  • The invention relates to recombinant DNA research (due to the “extraordinary potential benefit for mankind”);
  • The invention contributes to the diagnosis, treatment or prevention of HIV/AIDS or cancer;
  • The applicant has a prospective manufacturer that is prepare to begin manufacturing the invention but will not manufacture, or will not increase present manufacture, unless certain that the patent will be granted;
  • There is an infringing device or product actually on the market; or
  • The invention relates to biotechnology applications and the applicant qualifies for small entity status.

How and When to File a Petition to Make Special

To file a petition to make special, a patent applicant fills out a simple form and files it with the USPTO for the corresponding application. Any fee and supporting documents, if required, are filed at the same time. The petition to make special can be filed electronically through the USPTO’s Electronic Filing System.

A petition to make special may be filed at any time. Generally, it is advantageous to file it when the application is first filed (or soon after) since the whole point is to speed up the application process, and the application process will not be accelerated until after the petition is filed.

Statistics Regarding Special Applications

The USPTO has a goal of reaching final disposition of the patent application within one year of filing.
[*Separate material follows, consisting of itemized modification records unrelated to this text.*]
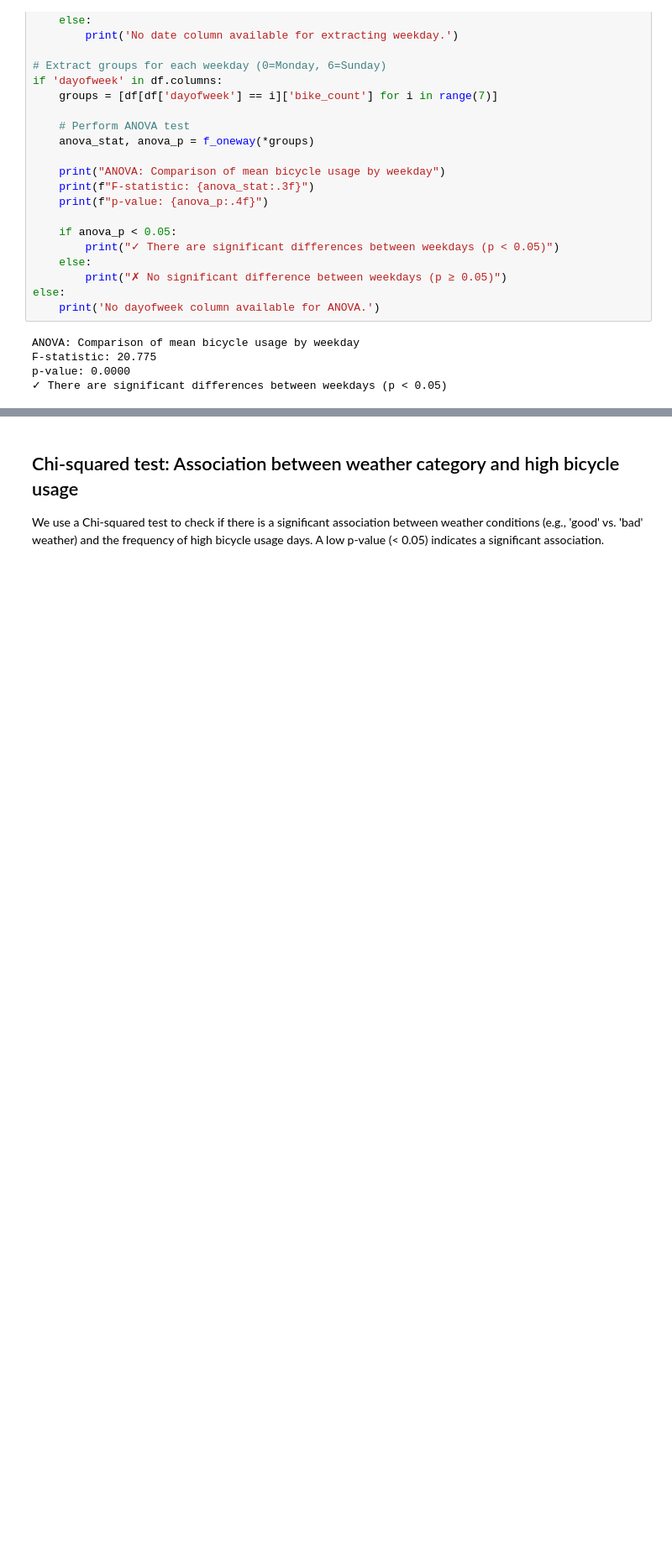
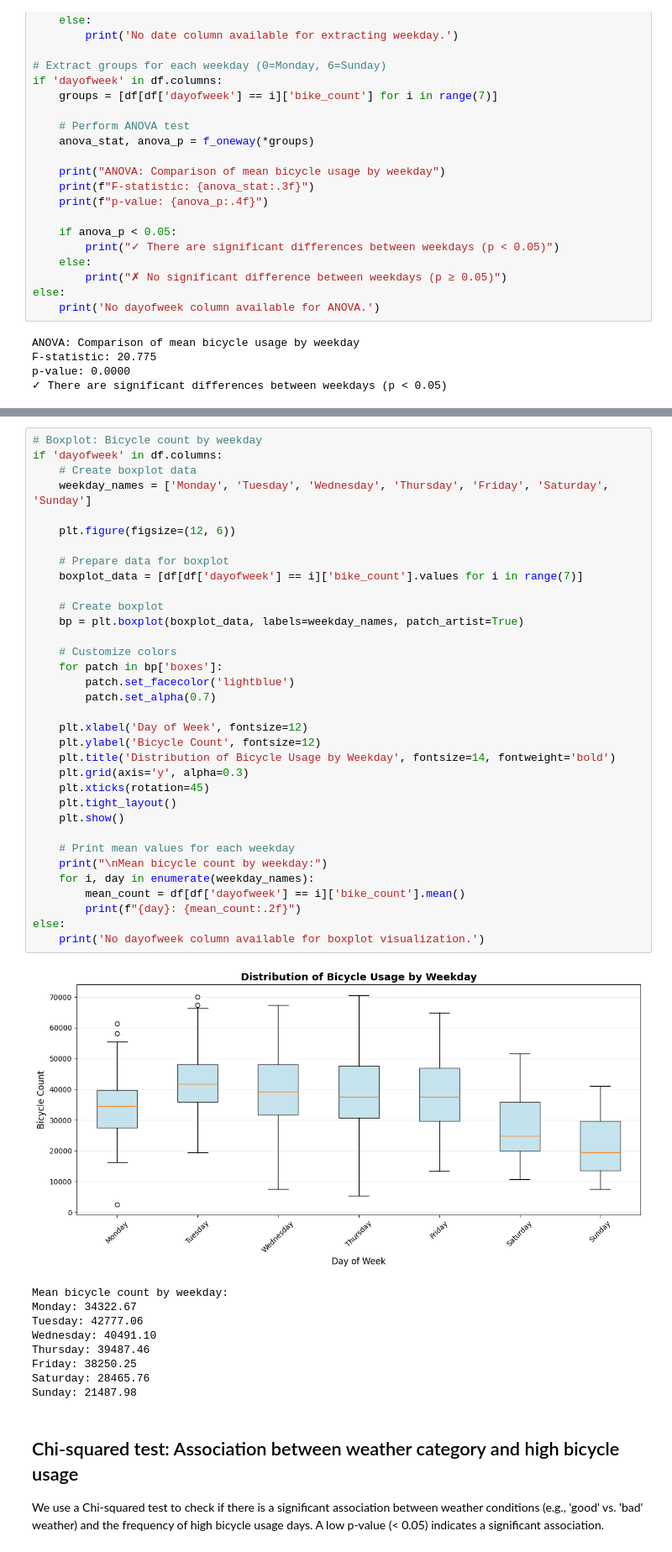
Before and after one commit to zulliand/data_analytics_project, a Jupyter notebook: notebooks/03_eda.ipynb, the cells around one changed output, grey strips where cells are left out. Shown at 84% size. Saved outputs shown, nothing was run; the diff lists cells and outputs as text; blank space fills up the shorter version.

Commit message:
added boxplot

```diff
--- a/notebooks/03_eda.ipynb
+++ b/notebooks/03_eda.ipynb
@@ -276,3 +278,47 @@ p-value: 0.0000
+# %%
+# Boxplot: Bicycle count by weekday
+if 'dayofweek' in df.columns:
+    # Create boxplot data
+    weekday_names = ['Monday', 'Tuesday', 'Wednesday', 'Thursday', 'Friday', 'Saturday', 'Sunday']
+
+    plt.figure(figsize=(12, 6))
+
+    # Prepare data for boxplot
+    boxplot_data = [df[df['dayofweek'] == i]['bike_count'].values for i in range(7)]
+
+    # Create boxplot
+    bp = plt.boxplot(boxplot_data, labels=weekday_names, patch_artist=True)
+
+    # Customize colors
+    for patch in bp['boxes']:
+        patch.set_facecolor('lightblue')
+        patch.set_alpha(0.7)
+
+    plt.xlabel('Day of Week', fontsize=12)
+    plt.ylabel('Bicycle Count', fontsize=12)
+    plt.title('Distribution of Bicycle Usage by Weekday', fontsize=14, fontweight='bold')
+    plt.grid(axis='y', alpha=0.3)
+    plt.xticks(rotation=45)
+    plt.tight_layout()
+    plt.show()
+
+    # Print mean values for each weekday
+    print("\nMean bicycle count by weekday:")
+    for i, day in enumerate(weekday_names):
+        mean_count = df[df['dayofweek'] == i]['bike_count'].mean()
+        print(f"{day}: {mean_count:.2f}")
+else:
+    print('No dayofweek column available for boxplot visualization.')
+# %% [output]
+[figure, added]
+Mean bicycle count by weekday:
+Monday: 34322.67
+Tuesday: 42777.06
+Wednesday: 40491.10
+Thursday: 39487.46
+Friday: 38250.25
+Saturday: 28465.76
+Sunday: 21487.98
 # %% [markdown]
 ## Chi-squared test: Association between weather category and high bicycle usage
 
```
Also changed, not shown: parts of 2 cells of this notebook.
Past data show that on average, applications made special are first examined roughly 4 months after the filing date. (Compare this number to an average of about 28 months for non-special applications.)

According to data provided by the USPTO, approximately 60% of petitions to make special are granted. The USPTO generally grants or denies a petition within two months after it is filed.

Other Ways to Speed Up the Application Process

The USPTO previously accepted patent applications claiming certain environmentally-friendly technologies into its Green Technology Pilot Program, which gave special priority to those applications. However, the USPTO has now reached its quota and is no longer accepting petitions under this pilot program. It remains to be seen when (or if) the USPTO will bring back the Green Technology Program.